Exercise requirements.
From the entries below, pull out each line where "Final" appears.

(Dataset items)
_____
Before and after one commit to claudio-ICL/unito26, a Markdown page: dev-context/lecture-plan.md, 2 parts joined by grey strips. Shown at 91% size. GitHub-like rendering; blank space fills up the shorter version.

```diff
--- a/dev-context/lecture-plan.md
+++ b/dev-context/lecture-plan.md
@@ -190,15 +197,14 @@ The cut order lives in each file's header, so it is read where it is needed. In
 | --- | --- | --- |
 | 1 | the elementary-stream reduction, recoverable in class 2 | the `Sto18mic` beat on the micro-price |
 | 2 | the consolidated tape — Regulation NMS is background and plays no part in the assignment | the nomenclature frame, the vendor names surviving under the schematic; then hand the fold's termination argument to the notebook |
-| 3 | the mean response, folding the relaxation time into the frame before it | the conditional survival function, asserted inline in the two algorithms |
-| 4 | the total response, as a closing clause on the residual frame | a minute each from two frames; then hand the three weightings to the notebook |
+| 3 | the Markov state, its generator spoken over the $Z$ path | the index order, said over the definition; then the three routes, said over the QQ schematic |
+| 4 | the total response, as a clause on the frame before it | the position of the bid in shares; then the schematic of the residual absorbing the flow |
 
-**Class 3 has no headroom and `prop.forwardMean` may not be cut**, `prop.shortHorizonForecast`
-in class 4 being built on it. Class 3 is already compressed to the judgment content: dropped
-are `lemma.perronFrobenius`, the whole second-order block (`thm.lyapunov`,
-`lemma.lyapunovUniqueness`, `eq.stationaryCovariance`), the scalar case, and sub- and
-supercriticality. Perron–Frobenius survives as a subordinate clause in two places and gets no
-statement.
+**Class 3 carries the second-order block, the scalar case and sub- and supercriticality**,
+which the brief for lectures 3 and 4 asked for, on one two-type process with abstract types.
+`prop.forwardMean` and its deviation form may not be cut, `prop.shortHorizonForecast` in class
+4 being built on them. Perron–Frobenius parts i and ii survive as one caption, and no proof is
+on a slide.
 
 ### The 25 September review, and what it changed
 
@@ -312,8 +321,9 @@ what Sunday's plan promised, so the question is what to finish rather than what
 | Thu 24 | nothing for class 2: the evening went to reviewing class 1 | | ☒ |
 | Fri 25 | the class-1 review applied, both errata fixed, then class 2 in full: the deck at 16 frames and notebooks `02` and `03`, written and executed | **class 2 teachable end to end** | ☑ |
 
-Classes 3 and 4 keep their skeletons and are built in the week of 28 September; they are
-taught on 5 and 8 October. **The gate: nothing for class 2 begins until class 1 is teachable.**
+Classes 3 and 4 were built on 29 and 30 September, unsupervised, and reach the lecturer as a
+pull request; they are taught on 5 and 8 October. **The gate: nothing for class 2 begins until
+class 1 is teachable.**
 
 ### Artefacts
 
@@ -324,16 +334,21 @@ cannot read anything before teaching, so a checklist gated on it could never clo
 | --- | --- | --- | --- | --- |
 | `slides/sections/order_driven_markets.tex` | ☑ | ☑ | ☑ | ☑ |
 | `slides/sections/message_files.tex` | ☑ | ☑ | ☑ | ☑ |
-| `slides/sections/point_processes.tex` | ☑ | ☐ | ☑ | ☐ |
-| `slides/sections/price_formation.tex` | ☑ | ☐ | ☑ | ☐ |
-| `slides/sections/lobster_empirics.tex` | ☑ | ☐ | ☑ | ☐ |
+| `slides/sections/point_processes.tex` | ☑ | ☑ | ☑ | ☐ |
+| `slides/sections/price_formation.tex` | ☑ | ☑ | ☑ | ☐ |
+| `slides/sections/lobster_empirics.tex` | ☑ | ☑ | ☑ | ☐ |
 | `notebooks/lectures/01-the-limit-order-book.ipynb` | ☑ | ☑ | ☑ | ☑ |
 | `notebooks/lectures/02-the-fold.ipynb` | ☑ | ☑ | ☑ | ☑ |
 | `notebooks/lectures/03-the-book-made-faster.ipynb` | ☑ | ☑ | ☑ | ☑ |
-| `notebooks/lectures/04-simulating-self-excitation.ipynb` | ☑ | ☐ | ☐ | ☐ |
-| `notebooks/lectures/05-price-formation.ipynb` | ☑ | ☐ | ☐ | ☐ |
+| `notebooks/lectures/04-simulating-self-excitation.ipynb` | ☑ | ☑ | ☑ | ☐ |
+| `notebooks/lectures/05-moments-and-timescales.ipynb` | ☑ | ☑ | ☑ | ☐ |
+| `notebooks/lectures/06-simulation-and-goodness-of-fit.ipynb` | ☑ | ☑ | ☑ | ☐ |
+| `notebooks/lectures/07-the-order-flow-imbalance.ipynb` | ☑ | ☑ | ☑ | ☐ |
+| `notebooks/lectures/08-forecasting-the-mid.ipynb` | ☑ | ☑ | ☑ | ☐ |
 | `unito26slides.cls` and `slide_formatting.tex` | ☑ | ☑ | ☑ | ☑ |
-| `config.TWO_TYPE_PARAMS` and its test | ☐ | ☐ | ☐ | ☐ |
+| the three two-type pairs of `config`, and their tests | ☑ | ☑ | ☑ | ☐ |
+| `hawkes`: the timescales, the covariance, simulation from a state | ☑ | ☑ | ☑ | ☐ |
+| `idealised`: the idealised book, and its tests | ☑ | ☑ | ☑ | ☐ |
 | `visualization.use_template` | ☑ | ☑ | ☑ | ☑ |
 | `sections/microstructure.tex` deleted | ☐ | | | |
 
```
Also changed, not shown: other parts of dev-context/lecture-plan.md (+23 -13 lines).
_____
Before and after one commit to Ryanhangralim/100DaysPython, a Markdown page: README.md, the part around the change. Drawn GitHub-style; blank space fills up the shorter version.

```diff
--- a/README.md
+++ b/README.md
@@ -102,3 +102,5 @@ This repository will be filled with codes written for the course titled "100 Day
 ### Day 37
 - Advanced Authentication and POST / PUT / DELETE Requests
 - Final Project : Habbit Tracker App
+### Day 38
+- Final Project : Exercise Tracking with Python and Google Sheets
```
_____
Response to the task.
 - Final Project : Habbit Tracker App
+- Final Project : Exercise Tracking with Python and Google Sheets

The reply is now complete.